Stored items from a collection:
********

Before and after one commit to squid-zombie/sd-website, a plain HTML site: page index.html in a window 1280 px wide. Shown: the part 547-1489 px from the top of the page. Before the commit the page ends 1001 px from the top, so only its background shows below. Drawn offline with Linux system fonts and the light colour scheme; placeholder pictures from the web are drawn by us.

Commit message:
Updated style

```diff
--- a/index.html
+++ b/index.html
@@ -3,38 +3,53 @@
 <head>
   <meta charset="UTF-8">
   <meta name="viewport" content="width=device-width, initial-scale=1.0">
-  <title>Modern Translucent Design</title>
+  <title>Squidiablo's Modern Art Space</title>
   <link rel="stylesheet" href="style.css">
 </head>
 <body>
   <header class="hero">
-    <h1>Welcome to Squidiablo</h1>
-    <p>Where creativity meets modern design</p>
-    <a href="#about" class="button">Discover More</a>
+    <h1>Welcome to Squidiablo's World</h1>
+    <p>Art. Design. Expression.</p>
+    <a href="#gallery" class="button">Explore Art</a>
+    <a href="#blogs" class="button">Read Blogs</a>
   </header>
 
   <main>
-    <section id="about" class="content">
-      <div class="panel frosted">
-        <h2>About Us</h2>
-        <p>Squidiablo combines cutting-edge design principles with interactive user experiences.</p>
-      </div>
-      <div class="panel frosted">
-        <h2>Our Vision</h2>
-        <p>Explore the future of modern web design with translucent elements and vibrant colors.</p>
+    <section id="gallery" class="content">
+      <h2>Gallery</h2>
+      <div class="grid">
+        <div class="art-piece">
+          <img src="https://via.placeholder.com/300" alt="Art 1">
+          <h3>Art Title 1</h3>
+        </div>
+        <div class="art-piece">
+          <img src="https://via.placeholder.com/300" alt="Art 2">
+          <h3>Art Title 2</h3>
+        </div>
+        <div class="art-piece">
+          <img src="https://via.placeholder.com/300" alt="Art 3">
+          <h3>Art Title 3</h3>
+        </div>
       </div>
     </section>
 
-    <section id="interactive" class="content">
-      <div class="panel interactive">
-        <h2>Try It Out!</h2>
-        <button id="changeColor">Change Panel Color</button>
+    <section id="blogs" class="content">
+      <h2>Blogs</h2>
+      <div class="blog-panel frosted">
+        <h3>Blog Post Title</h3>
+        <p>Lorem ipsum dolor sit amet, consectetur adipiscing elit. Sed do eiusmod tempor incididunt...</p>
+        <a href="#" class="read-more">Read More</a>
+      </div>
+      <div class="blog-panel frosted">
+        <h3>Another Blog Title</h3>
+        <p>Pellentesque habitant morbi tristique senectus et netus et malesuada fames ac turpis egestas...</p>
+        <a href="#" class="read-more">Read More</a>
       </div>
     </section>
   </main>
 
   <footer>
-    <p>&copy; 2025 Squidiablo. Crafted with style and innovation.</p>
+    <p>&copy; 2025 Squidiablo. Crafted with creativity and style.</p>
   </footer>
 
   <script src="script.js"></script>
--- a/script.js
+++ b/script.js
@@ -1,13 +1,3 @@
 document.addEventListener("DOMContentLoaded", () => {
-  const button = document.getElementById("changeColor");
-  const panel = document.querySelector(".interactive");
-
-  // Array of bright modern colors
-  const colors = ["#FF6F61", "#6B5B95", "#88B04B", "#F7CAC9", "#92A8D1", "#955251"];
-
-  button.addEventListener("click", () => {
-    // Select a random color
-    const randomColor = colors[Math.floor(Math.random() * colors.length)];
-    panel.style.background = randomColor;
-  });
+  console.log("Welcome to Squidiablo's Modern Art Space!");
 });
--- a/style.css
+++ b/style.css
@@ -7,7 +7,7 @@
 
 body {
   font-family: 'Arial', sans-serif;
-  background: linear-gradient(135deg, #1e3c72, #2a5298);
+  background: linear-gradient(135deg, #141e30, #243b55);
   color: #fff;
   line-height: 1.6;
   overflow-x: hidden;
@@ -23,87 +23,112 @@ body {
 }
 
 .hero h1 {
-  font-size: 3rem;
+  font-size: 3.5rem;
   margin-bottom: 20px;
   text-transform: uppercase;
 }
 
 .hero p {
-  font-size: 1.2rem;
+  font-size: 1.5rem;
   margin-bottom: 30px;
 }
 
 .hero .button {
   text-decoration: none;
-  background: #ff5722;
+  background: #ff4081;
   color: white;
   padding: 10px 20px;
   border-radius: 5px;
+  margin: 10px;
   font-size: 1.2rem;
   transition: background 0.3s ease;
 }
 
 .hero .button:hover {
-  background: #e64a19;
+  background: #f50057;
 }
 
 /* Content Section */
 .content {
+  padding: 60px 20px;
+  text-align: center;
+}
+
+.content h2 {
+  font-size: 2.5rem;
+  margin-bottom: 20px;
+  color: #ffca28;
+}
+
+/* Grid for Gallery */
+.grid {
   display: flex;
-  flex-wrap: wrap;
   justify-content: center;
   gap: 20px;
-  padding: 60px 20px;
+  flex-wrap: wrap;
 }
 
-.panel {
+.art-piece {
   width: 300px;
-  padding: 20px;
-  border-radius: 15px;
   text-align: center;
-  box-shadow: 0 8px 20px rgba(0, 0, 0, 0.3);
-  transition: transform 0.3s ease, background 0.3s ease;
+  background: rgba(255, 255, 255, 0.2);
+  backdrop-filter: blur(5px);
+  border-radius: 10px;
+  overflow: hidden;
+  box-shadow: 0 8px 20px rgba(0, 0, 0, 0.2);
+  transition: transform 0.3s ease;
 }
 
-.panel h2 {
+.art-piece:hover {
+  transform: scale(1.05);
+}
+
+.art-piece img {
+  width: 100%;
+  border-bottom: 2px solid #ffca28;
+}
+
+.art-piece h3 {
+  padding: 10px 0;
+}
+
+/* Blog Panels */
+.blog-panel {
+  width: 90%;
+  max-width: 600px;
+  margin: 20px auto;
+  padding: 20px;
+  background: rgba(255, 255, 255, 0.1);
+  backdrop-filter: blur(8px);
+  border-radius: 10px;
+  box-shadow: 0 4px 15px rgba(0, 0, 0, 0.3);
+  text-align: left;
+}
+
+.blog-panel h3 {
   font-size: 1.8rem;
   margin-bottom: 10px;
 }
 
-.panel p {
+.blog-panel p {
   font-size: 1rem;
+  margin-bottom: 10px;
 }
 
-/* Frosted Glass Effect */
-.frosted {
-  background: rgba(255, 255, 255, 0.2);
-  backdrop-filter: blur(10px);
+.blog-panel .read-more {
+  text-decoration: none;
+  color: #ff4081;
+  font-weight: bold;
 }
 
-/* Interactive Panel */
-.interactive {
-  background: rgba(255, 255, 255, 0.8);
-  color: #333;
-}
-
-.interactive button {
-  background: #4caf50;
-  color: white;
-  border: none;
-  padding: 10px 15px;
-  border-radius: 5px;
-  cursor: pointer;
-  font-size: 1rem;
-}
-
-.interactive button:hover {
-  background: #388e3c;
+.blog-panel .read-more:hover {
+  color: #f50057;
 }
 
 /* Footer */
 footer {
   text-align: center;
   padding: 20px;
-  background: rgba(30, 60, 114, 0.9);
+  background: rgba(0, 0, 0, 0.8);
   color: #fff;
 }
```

********

Working through the data above, find every line holding "padding" and copy it.

- [Result of the task]:
   padding: 10px 20px;
+  padding: 60px 20px;
-  padding: 60px 20px;
-  padding: 20px;
+  padding: 10px 0;
+  padding: 20px;
-  padding: 10px 15px;
   padding: 20px;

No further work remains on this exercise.